- Once dry, apply a second coat of the flexible patching compound in the same manner as the first coat. Again, be sure that there aren’t any high spots or ridges left behind. Allow this coat to dry before painting.
- Old plaster walls and ceilings are made from two layers of plaster. The brown coat is applied over wood lath, strips that are nailed to the studs and spaced about ¼-inch apart to create keyways for the brown coat to grip.
- The finish coat is applied after the brown coat has hardened. The integrity of a plaster surface depends on the bond between the plaster and its wood lath. When the bond breaks, the plaster cracks.
Adhesives Can Also Do the Job Well
Rory Brennan, a Vermont-based plaster restoration expert, developed Big Wally’s Plaster Magic, a two-part adhesive, to reattach plaster without plaster washers.
- Using Big Wally’s is a matter of drilling a series of holes through the plaster on either side of the crack, stopping when you hit the lath.
- Then, vacuum out the dust and squirt the conditioner, a milky liquid, into the same holes. Old plaster will suck this stuff up like a sponge.
- Next, inject one full caulk-gun squeeze of the thicker adhesive into each hole, then temporarily clamp the plaster to the lath with drywall screws and big plastic washers. Neither the conditioner nor glue has any odor to speak of, and both wash up with water. The glue sets in a day or two.
- After it sets, back out the screws, pop off the washers, and fill the holes with joint compound.

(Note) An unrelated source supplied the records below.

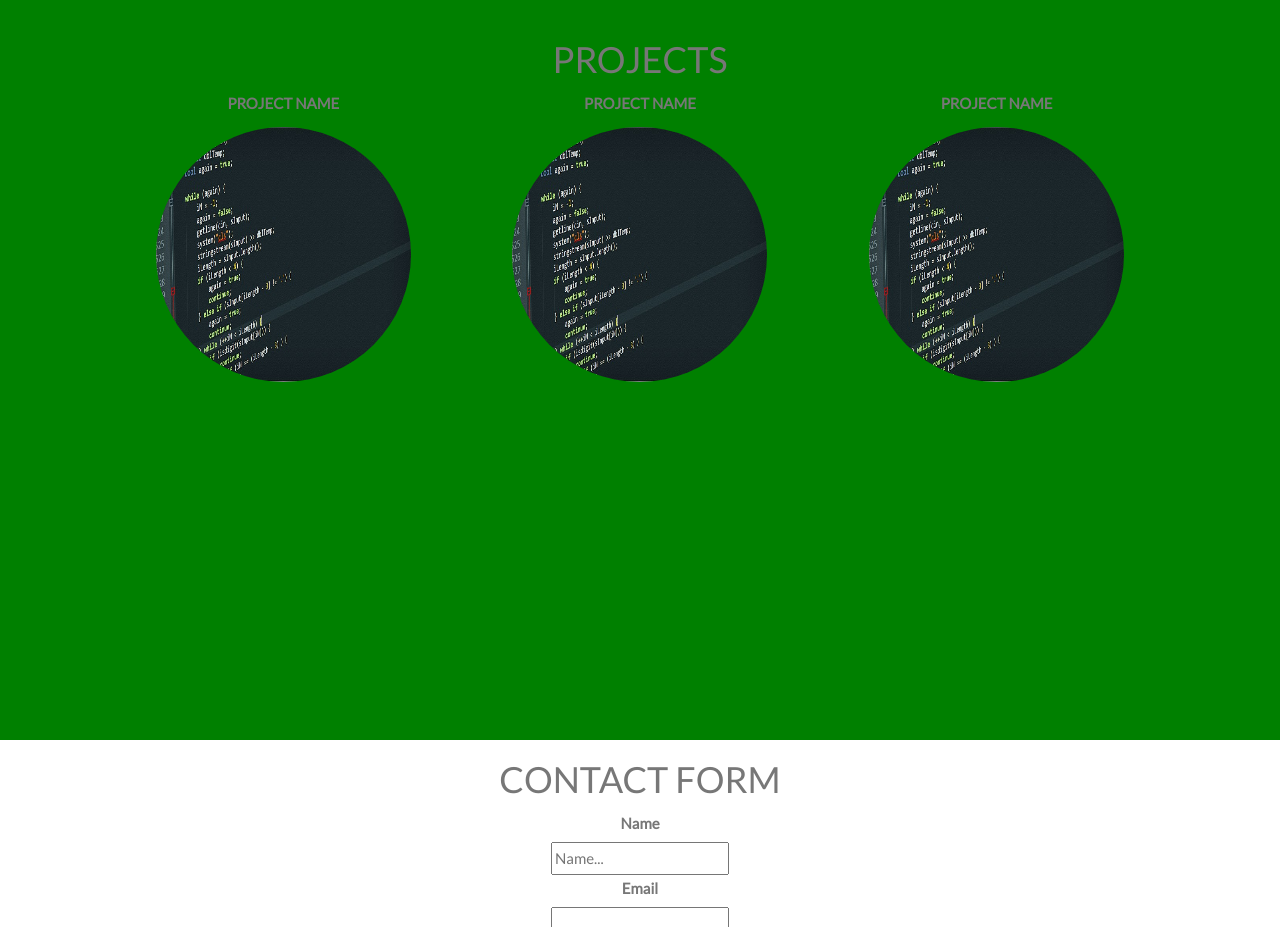
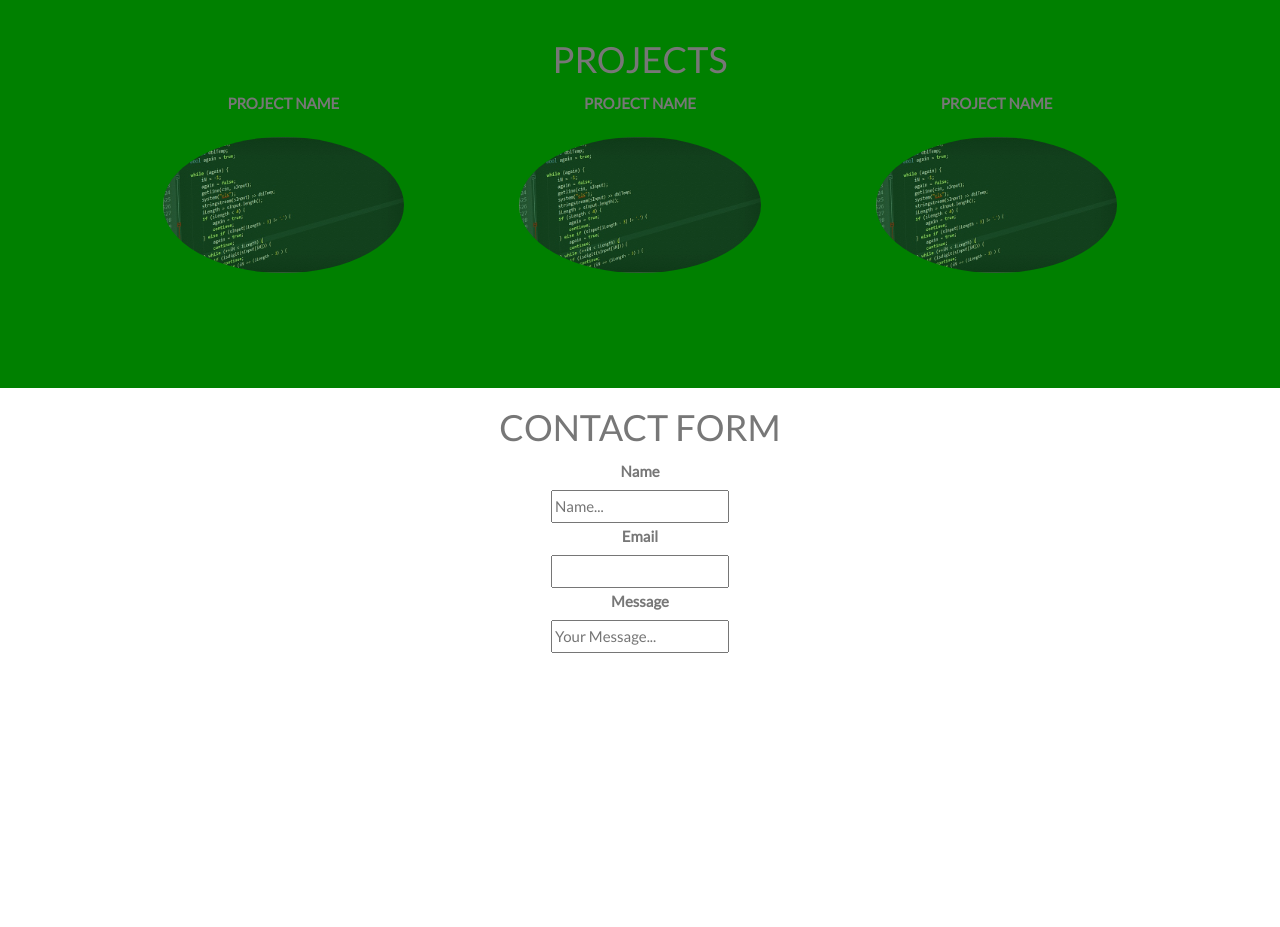
Before and after one commit to dbhuller/Portfolio, a plain HTML site: page index.html in a window 1280 px wide. Shown: the part 860-1787 px from the top of the page. After the commit the page ends 1513 px from the top, so only its background shows below. Drawn offline with nearby package versions, Linux system fonts and the light colour scheme.

Commit message:
fixed project section size issue

```diff
--- a/style.css
+++ b/style.css
@@ -17,8 +17,16 @@ body {
 
 #projects {
     display: block;
-    height: 100vh;
-    width: 100vw;
+    height: 100%;
+    width: 100%;
     background-color: green;
     padding: 80px 120px !important;
 }
+
+.project {
+    border: 10px solid transparent;
+    margin-bottom: 25px;
+    width: 80%;
+    height: 80%;
+    opacity: 0.7;
+}
```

- A quick skim coat of joint compound finishes the job.
A kit that includes everything you need to repair loose plaster costs a lot less than how much it would cost to remove that much plaster, haul it away, then hang and tape the wall or ceiling.
Where should I check for cracks in plaster?
One common place to check for cracks is above door jambs and windows. They are also common at joints between the drywall and plaster. Make sure to check for these types of cracks and repair them before doing any painting.
Why do cracks in plaster occur?
As the house settles, the walls start to shift slightly. This is because the materials behind the walls are constantly contracting and expanding, which can cause cracks.
Should I use joint compound or patching compound?
Joint compound is the best choice for larger cracks, and it should be used with materials to reinforce the joint, like mesh drywall tape. For small cracks, flexible patching compound is a good choice, because it will continue to move and flex with the other building materials.
Mauro shares the best techniques for patching and repairing cracks in plaster walls. His go-to material is a flexible patch compound, Sheetrock® Brand Dust Control Patch and Repair Compound, specifically used for stress cracks on the wall. Mauro also used fiberglass drywall tape 2″x 150′ (50mm x 45.72m) by Dynamic.